A few days later:
I’m cleaning up the kitchen. My eye catches the clock on the stove. 11:18. I giggle and sigh, relieved. I turn to the microwave, forgetting my appliances are rarely in sync. 11:17. Damn it.
I wake up on my couch, a rerun of Parks and Recreation playing on Netflix. I check my phone to see how long I’ve been asleep. Not long. It’s 11:17.
I’m in the car running errands around town. “Here Comes the Sun” plays on the radio. Mom loved this song because George Harrison wrote it. George was her favorite Beatle. I park and check the time. 11:17. I sit in the car to finish the song, singing along through tears.
It’s been like this for weeks now. Nearly every day the clock catches me peeking at 11:17 even when I’m consciously avoiding knowledge of the specific time. Mom’s birthday was November 17. 11:17 is her time.
I know it’s silly. When it’s a random, occasional thing, I rather like the small reminder from the universe. This constant barrage is something else entirely.
I’ve been reviewing old emails concerning my mother’s care from the last few years of her life. Doing so is like picking at a scab. The emails are in a saved folder on the AOL account I used at the time. The last one from the executive director of the nursing home is dated April 11, 2010. The next email in the folder is from April 28, 2010, regarding the memorial fund I set up in my mother’s name with the National MS Society. So much went on between those two that isn’t documented. It doesn’t need to be.

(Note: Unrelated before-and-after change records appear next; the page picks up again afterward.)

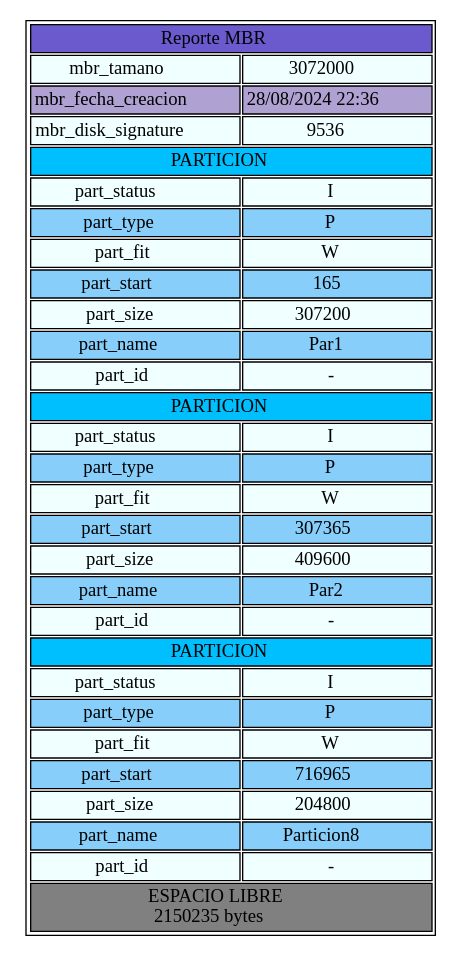
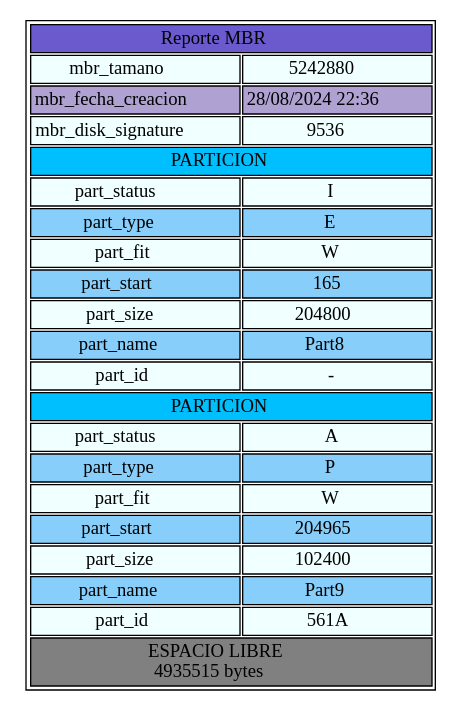
One commit to KimberlyEstupe/MIA_2S_P1_201513656 changed the diagram in Resultados/reports/reporte1.dot. Above: the diagram before and after it, drawn with Graphviz. The commit also changed 19 other files, not shown here.

```diff
--- a/Resultados/reports/reporte1.dot
+++ b/Resultados/reports/reporte1.dot
@@ -1,116 +1,85 @@
 digraph { 
 node [ shape=none ] 
 TablaReportNodo [ label = < <table border="1"> 
  <tr>
   <td bgcolor='SlateBlue' COLSPAN="2"> Reporte MBR </td> 
  </tr> 
  <tr>
   <td bgcolor='Azure'> mbr_tamano </td> 
-  <td bgcolor='Azure'> 3072000 </td> 
+  <td bgcolor='Azure'> 5242880 </td> 
  </tr> 
  <tr>
   <td bgcolor='#AFA1D1'> mbr_fecha_creacion </td> 
   <td bgcolor='#AFA1D1'> 28/08/2024 22:36 </td> 
  </tr> 
  <tr>
   <td bgcolor='Azure'> mbr_disk_signature </td> 
   <td bgcolor='Azure'> 9536 </td> 
  </tr>  
  <tr>
   <td bgcolor='DeepSkyBlue' COLSPAN="2"> PARTICION </td> 
  </tr> 
  <tr>
   <td bgcolor='Azure'> part_status </td> 
   <td bgcolor='Azure'> I </td> 
  </tr> 
  <tr>
   <td bgcolor='LightSkyBlue'> part_type </td> 
-  <td bgcolor='LightSkyBlue'> P </td> 
+  <td bgcolor='LightSkyBlue'> E </td> 
  </tr> 
  <tr>
   <td bgcolor='Azure'> part_fit </td> 
   <td bgcolor='Azure'> W </td> 
  </tr> 
  <tr>
   <td bgcolor='LightSkyBlue'> part_start </td> 
   <td bgcolor='LightSkyBlue'> 165 </td> 
  </tr> 
  <tr>
   <td bgcolor='Azure'> part_size </td> 
-  <td bgcolor='Azure'> 307200 </td> 
+  <td bgcolor='Azure'> 204800 </td> 
  </tr> 
  <tr>
   <td bgcolor='LightSkyBlue'> part_name </td> 
-  <td bgcolor='LightSkyBlue'> Par1 </td> 
+  <td bgcolor='LightSkyBlue'> Part8 </td> 
  </tr> 
  <tr>
   <td bgcolor='Azure'> part_id </td> 
   <td bgcolor='Azure'> - </td> 
  </tr> 
  <tr>
   <td bgcolor='DeepSkyBlue' COLSPAN="2"> PARTICION </td> 
  </tr> 
  <tr>
   <td bgcolor='Azure'> part_status </td> 
-  <td bgcolor='Azure'> I </td> 
+  <td bgcolor='Azure'> A </td> 
  </tr> 
  <tr>
   <td bgcolor='LightSkyBlue'> part_type </td> 
   <td bgcolor='LightSkyBlue'> P </td> 
  </tr> 
  <tr>
   <td bgcolor='Azure'> part_fit </td> 
   <td bgcolor='Azure'> W </td> 
  </tr> 
  <tr>
   <td bgcolor='LightSkyBlue'> part_start </td> 
-  <td bgcolor='LightSkyBlue'> 307365 </td> 
+  <td bgcolor='LightSkyBlue'> 204965 </td> 
  </tr> 
  <tr>
   <td bgcolor='Azure'> part_size </td> 
-  <td bgcolor='Azure'> 409600 </td> 
+  <td bgcolor='Azure'> 102400 </td> 
  </tr> 
  <tr>
   <td bgcolor='LightSkyBlue'> part_name </td> 
-  <td bgcolor='LightSkyBlue'> Par2 </td> 
+  <td bgcolor='LightSkyBlue'> Part9 </td> 
  </tr> 
  <tr>
   <td bgcolor='Azure'> part_id </td> 
-  <td bgcolor='Azure'> - </td> 
+  <td bgcolor='Azure'> 561A </td> 
  </tr> 
  <tr>
-  <td bgcolor='DeepSkyBlue' COLSPAN="2"> PARTICION </td> 
- </tr> 
- <tr>
-  <td bgcolor='Azure'> part_status </td> 
-  <td bgcolor='Azure'> I </td> 
- </tr> 
- <tr>
-  <td bgcolor='LightSkyBlue'> part_type </td> 
-  <td bgcolor='LightSkyBlue'> P </td> 
- </tr> 
- <tr>
-  <td bgcolor='Azure'> part_fit </td> 
-  <td bgcolor='Azure'> W </td> 
- </tr> 
- <tr>
-  <td bgcolor='LightSkyBlue'> part_start </td> 
-  <td bgcolor='LightSkyBlue'> 716965 </td> 
- </tr> 
- <tr>
-  <td bgcolor='Azure'> part_size </td> 
-  <td bgcolor='Azure'> 204800 </td> 
- </tr> 
- <tr>
-  <td bgcolor='LightSkyBlue'> part_name </td> 
-  <td bgcolor='LightSkyBlue'> Particion8 </td> 
- </tr> 
- <tr>
-  <td bgcolor='Azure'> part_id </td> 
-  <td bgcolor='Azure'> - </td> 
- </tr> 
- <tr>
-  <td bgcolor='#808080' COLSPAN="2"> ESPACIO LIBRE <br/> 2150235 bytes </td> 
+  <td bgcolor='#808080' COLSPAN="2"> ESPACIO LIBRE <br/> 4935515 bytes </td> 
  </tr> 
 </table> > ]
 }
```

I looked back to see if there was a flurry of emails around this time five years ago, perhaps a reason for all the reminders of Mom right now, but no. It seems things were quiet in February and March of 2010. I remember my husband and I were busy looking for a new house at that time, so I’m sure I was thankful for a break in the drama that typically surrounded my mother.
I know one thing for sure: I didn’t know she’d be dead two months later.
I’m not beating myself up that she wasn’t the center of my focus until April 13 when she last was admitted to the hospital. I couldn’t have known what was coming and having been down similar paths so many times in the previous year I had no reason to think it would be different that time either.
I had learned not to take the calm for granted. There’s always a storm coming right behind it.
I’m not sure who made the five year mark a milestone. It hardly matters now because this is where I am, on the precipice of what feels like it’s going to be a difficult season of grief.